Discharging the Capacitor
To release the capacitor, you have to create a short circuit between each of the two capacitor terminals and the terminal and the chassis. According to Easy Appliance Parts, the chassis is the bare metal surface of the capacitor. When your microwave is unplugged, you're going to touch the end of an insulated screwdriver to one capacitor terminal.
Then you need to slide the screwdriver forward until it reaches the other terminal. When the screwdriver reaches the other side, hold it there for a couple of seconds. If you hear a loud pop, everything is OK. You're going to do this a couple of times until you create a short circuit.
According to D & F Liquidators, a short circuit is when there is a low resistance connection between two conductors. These two conductors supply electrical power to a circuit.
Testing a Microwave Magnetron
Easy Appliance Parts recommends two tests you can conduct to figure out microwave magnetron issues. For the first test, you need to locate where your microwave magnetron is and label the wires that are attached to it. Labeling these wires will help you if you need to replace a wire. After you mark the wires, you're going to set your ohmmeter to the lowest resistance scale.
An ohmmeter is an instrument that measures electrical resistance. Using the ohmmeter, you're going to place it between the magnetron's terminals. To do this, you're going to touch each probe to one terminal each. If everything is working correctly, the ohmmeter should read less than 1 ohm.
Second Magnetron Test
For the second test, set the ohmmeter to the highest resistance scale. Then you're going to touch one of the meter's probes to the magnetron terminal. Also, touch the other probe to the metal magnetron housing.
Make sure that you do not touch the two probes together. If the two probes touch, you will get an inaccurate reading, and you won't know if the magnetron is working or not. When running this test, it should have a reading of infinity, which means the circuit is open.
Another Magnetron Testing Method
In addition to those two tests, you can also run a temperature test to see if the magnetron is weak. According to Microwave Specialties, first, you need to make sure the unit is plugged in. Then you're going to fill up a beaker, container or cup with 1 cup of tap water. Test the temperature of the water to make sure it is approximately 70 degrees Fahrenheit.
Next, place the beaker, cup or container in the center of the microwave until the water is boiling. Depending on which model you have, it should take no more than 2 minutes for the water to come to a boil. The temperature should measure to 142 degrees Fahrenheit. If your water tests lower than 142 degrees Fahrenheit, then your magnetron is not functioning correctly, and you need to contact a repair technician.

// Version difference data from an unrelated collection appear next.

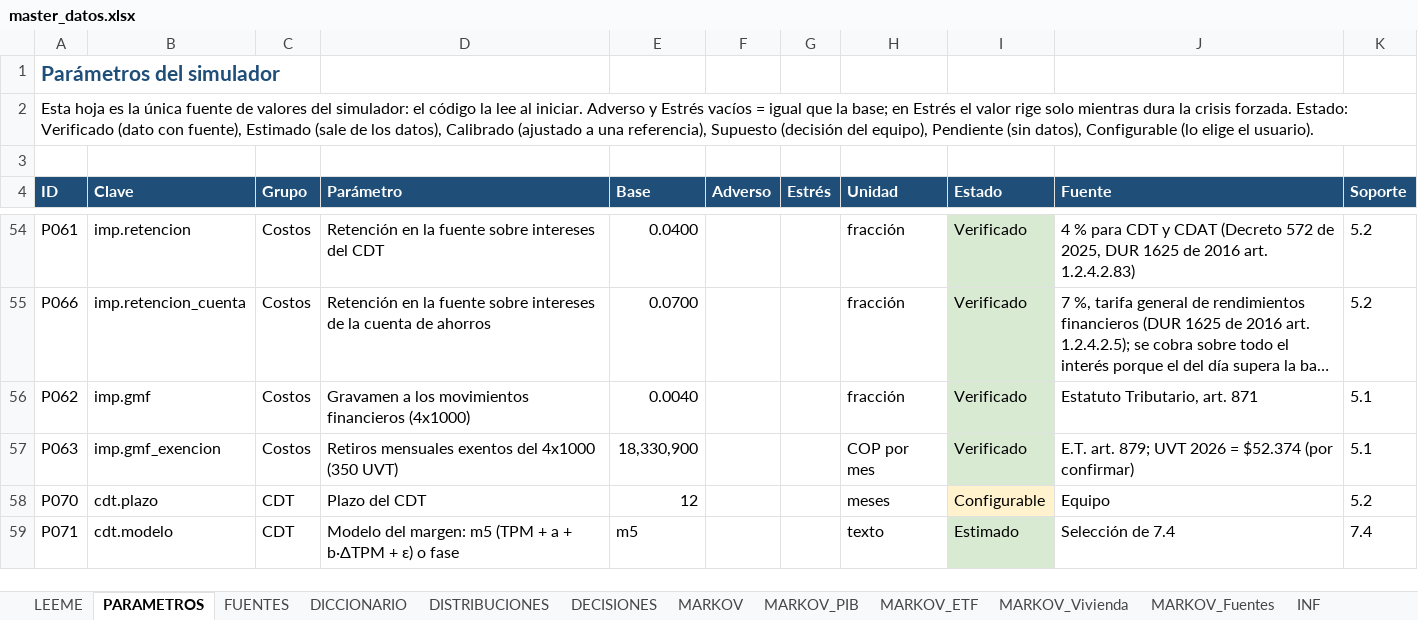
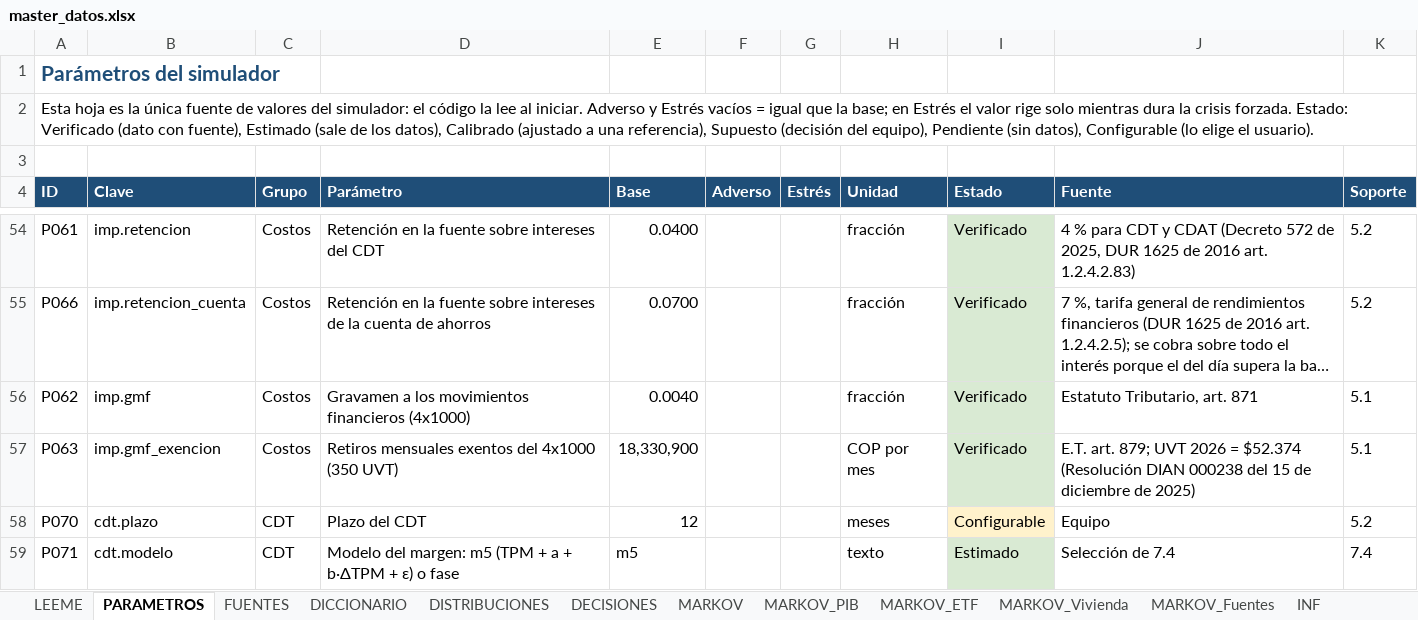
Before and after one commit to Samuek9/trabajo-final-simulacion, an Excel workbook: data/master_datos.xlsx, sheet PARAMETROS, drawn as a sheet; only a part is shown, gaps mark what is left out; long unchanged cells end in …; values as stored, in another font and other column widths than the file's, no borders; table styles not drawn; the diff names each change by its address in the sheet, - before the commit and + after, or states it on an @@ line.

```diff
--- a/data/master_datos.xlsx (sheet PARAMETROS)
+++ b/data/master_datos.xlsx (sheet PARAMETROS)
-J57 (Fuente): …= $52.374 (por confirmar)
+J57 (Fuente): …= $52.374 (Resolución DIAN 000238 del 15 de diciembre de 2025)
```
Also changed, not shown: sheet DECISIONES, sheet FUENTES, charts or pictures, 15 other files.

Replacing a Microwave Magnetron
During either test, if you notice that the microwave magnetron isn't working, you're going to have to replace it. According to Easy Appliance Parts, it is highly recommended that a certified and experienced appliance repair technician replaces the magnetron. It's very dangerous for the average individual not only to test the microwave magnetron but also to try and replace the magnetron.
Even with clear instructions, if you're not adequately equipped to operate a microwave repair job, you can get a severe electrical shock. A certified and experienced repair technician will have the proper knowledge and tools to test and replace the microwave magnetron. They can also inspect to see if you have any other issues when they conduct a microwave oven inspection.
- Easy Appliance Parts: How to Discharge a Microwave Oven's Capacitor:
- D & F Liquidators: Everything You Need to Know About Electrical Short Circuits – Types, Causes and Prevention
- Easy Appliance Parts: How to Test a Microwave Magnetron:
- Easy Appliance Parts: Replacing a Microwave Magnetron:
- Microwave Specialties: Magnetron Test for Opens, Shorts or Insufficient Power
- Edison Tech Center: Microwave Ovens